Your instructions: Your task is to filter the entries and copy every line containing the string "Typography".

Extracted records

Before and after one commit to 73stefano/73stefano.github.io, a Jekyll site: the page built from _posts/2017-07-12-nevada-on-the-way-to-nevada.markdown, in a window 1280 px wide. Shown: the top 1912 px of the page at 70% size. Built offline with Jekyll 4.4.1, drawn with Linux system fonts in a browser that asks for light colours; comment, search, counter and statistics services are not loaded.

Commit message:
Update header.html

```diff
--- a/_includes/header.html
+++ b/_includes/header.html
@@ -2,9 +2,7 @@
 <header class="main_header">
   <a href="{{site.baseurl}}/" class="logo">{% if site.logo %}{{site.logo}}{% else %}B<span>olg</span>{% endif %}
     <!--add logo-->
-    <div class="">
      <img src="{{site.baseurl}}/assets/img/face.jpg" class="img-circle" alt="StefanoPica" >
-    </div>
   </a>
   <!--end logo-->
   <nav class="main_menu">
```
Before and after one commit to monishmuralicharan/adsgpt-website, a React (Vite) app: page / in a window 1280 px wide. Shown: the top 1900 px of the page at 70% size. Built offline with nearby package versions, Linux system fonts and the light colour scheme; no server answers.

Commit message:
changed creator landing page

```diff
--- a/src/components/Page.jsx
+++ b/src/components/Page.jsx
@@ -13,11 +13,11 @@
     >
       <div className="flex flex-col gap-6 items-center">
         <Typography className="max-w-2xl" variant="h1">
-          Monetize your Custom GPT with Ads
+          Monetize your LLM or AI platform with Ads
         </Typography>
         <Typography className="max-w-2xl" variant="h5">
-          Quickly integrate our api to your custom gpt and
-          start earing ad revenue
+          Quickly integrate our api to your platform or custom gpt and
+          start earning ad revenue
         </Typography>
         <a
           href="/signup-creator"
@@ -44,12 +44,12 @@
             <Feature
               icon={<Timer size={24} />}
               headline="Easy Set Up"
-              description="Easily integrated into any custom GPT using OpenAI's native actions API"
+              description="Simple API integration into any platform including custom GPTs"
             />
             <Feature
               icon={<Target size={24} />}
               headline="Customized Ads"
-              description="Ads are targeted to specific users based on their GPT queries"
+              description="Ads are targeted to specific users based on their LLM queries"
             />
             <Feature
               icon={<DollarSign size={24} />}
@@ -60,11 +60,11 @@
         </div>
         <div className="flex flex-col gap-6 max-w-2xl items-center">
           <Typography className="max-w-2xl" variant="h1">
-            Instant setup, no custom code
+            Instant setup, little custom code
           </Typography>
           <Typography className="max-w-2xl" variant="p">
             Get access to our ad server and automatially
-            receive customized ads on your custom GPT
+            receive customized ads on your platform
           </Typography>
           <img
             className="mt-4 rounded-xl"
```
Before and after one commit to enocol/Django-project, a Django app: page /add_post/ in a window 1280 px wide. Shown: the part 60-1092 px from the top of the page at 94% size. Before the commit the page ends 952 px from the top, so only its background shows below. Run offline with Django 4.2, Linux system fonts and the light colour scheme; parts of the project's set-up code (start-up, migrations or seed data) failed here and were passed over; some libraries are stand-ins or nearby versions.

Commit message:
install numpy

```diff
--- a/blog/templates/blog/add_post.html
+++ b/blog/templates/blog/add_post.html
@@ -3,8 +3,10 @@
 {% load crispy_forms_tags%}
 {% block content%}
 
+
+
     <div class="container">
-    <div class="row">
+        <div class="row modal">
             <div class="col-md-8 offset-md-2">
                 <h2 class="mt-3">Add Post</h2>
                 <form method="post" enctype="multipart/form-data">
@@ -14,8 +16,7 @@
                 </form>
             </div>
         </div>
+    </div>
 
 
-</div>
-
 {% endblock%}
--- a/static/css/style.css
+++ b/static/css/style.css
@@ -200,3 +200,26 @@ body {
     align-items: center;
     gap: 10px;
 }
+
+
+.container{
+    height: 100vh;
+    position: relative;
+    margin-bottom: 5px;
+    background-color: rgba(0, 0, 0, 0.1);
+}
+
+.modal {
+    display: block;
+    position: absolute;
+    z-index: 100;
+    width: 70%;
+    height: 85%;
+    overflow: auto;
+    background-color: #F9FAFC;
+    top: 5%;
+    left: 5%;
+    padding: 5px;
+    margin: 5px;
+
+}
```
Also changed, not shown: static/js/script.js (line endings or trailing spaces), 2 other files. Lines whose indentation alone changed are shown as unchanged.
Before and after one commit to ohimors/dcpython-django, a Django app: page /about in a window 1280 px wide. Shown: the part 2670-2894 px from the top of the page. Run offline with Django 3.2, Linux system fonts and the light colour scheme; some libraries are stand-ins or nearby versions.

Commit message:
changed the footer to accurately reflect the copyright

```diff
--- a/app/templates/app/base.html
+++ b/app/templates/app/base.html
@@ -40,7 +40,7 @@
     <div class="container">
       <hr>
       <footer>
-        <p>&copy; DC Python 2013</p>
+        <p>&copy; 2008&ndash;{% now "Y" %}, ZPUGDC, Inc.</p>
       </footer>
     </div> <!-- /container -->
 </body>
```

Exercise result:
         <Typography className="max-w-2xl" variant="h1">
         </Typography>
         <Typography className="max-w-2xl" variant="h5">
         </Typography>
           <Typography className="max-w-2xl" variant="h1">
           </Typography>
           <Typography className="max-w-2xl" variant="p">
           </Typography>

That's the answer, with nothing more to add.